• [Assigned task]
In the entries below, the word "meta" appears on some lines. Copy each of those lines.

== Dataset ==

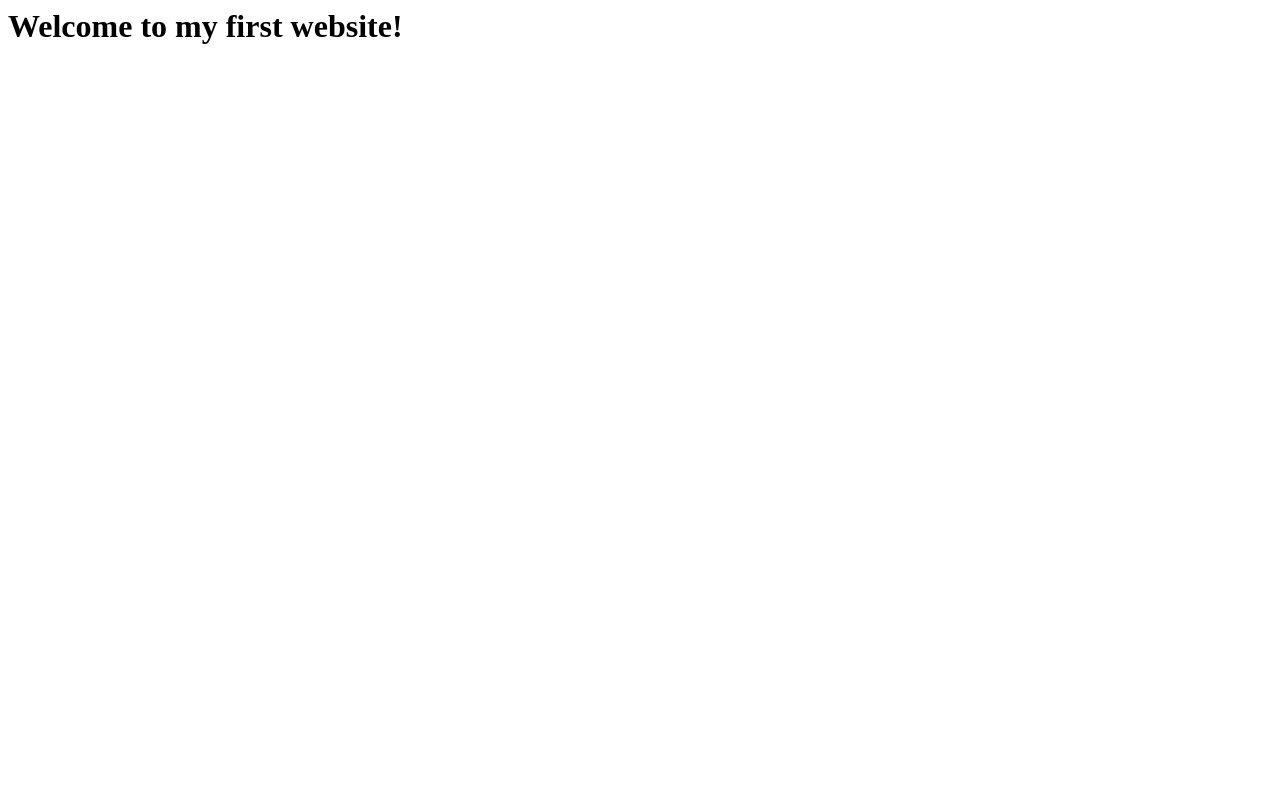
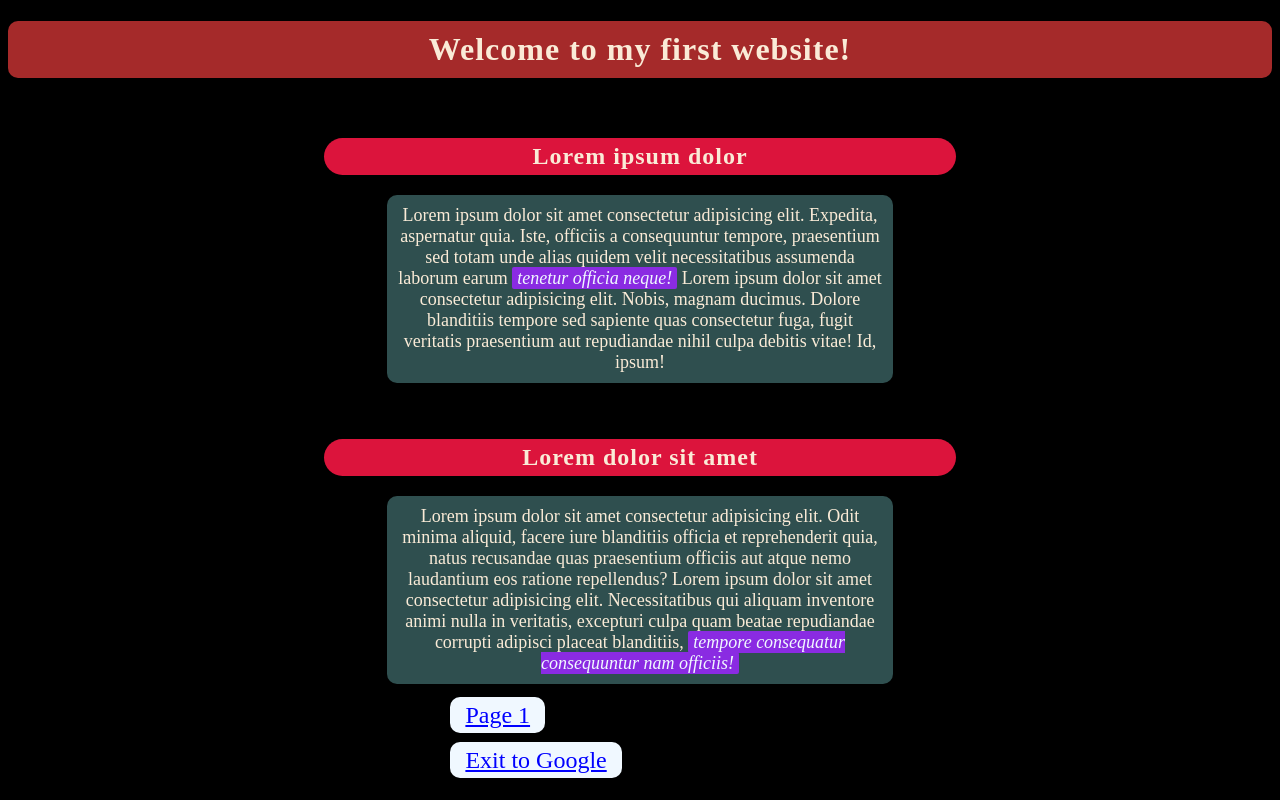
Before and after one commit to svper563/my_first_website, a plain HTML site: page index.html in a window 1280 px wide. Drawn offline with Linux system fonts and the light colour scheme.

Commit message:
First edits to my website in VSCode

```diff
--- a/CSS/style.css
+++ b/CSS/style.css
@@ -2,3 +2,75 @@ body {
   background-color: black;
   color: white;
 }
+
+h1 {
+  color:antiquewhite;
+  background-color: brown;
+  border-radius: 10px;
+  padding-top:10px;
+  padding-bottom:10px;
+  letter-spacing: 1px;
+  text-align: center;
+}
+
+h2 {
+  color:antiquewhite;
+  background-color:crimson;
+  border-radius:20px;
+  padding-top:5px;
+  padding-bottom:5px;
+  letter-spacing:1px;
+  text-align:center;
+  margin-right:25%;
+  margin-left:25%;
+}
+
+.index_p {
+  background-color: darkslategray;
+  color: antiquewhite;
+  border-radius: 10px;
+  padding: 10px;
+  text-align: center;
+  margin-left: 30%;
+  margin-right: 30%;
+  font-size: large;
+}
+
+.index_p_span {
+  background-color: blueviolet;
+  color:aliceblue;
+  font-style: italic;
+  border-radius: 2px;
+  padding-top:1px;
+  padding-bottom:1px;
+  padding-left: 5px;
+  padding-right: 5px;
+}
+
+.page1_p {
+  background-color: rgb(99, 180, 180);
+  color:darkblue;
+  border-radius:15px;
+  padding-top:5px;
+  padding-bottom: 5px;
+  padding-left:10px;
+  padding-right:10px;
+  margin-left: 30%;
+  margin-right: 30%;
+  font-size: large;
+  text-align: center;
+}
+
+.index_a {
+  background-color: aliceblue;
+  color:blue;
+  border-radius: 10px;
+  padding-left:15px;
+  padding-right:15px;
+  padding-bottom: 5px;
+  padding-top: 5px;
+  font-size: x-large;
+  text-align: center;
+  margin-left: 35%;
+  margin-right: 35%;
+}
--- a/index.html
+++ b/index.html
@@ -1,9 +1,12 @@
+<!DOCTYPE html>
+
 <html>
 
   <head>
 
     <meta charset="utf-8">
     <meta description="This is my first website made on Github.">
+    <link rel="stylesheet" href="css/style.css">
 
     <title> Main Page </title>
 
@@ -11,7 +14,37 @@
 
   <body>
 
-    <h1> Welcome to my first website! </h1>
+    <h1>
+      Welcome to my first website!
+    </h1>
+
+    <br>
+
+    <h2>
+      Lorem ipsum dolor
+    </h2>
+
+    <p class="index_p">
+      Lorem ipsum dolor sit amet consectetur adipisicing elit. Expedita, aspernatur quia. Iste, officiis a consequuntur tempore, praesentium sed totam unde alias quidem velit necessitatibus assumenda laborum earum <span class="index_p_span">tenetur officia neque!</span> Lorem ipsum dolor sit amet consectetur adipisicing elit. Nobis, magnam ducimus. Dolore blanditiis tempore sed sapiente quas consectetur fuga, fugit veritatis praesentium aut repudiandae nihil culpa debitis vitae! Id, ipsum!
+    </p>
+
+    <br>
+
+    <h2>
+      Lorem dolor sit amet
+    </h2>
+
+    <p class="index_p">
+      Lorem ipsum dolor sit amet consectetur adipisicing elit. Odit minima aliquid, facere iure blanditiis officia et reprehenderit quia, natus recusandae quas praesentium officiis aut atque nemo laudantium eos ratione repellendus? Lorem ipsum dolor sit amet consectetur adipisicing elit. Necessitatibus qui aliquam inventore animi nulla in veritatis, excepturi culpa quam beatae repudiandae corrupti adipisci placeat blanditiis, <span class="index_p_span">tempore consequatur consequuntur nam officiis! </span>
+    </p>
+
+    <a class="index_a" href="page1.html">
+      Page 1
+    </a>
+    <br><br>
+    <a class="index_a" href="https://www.google.com">
+      Exit to Google
+  </a>
 
   </body>
 
```
Also changed, not shown: page1.html (added, +34 -0 lines).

===

• [Your solution]
     <meta charset="utf-8">
     <meta description="This is my first website made on Github.">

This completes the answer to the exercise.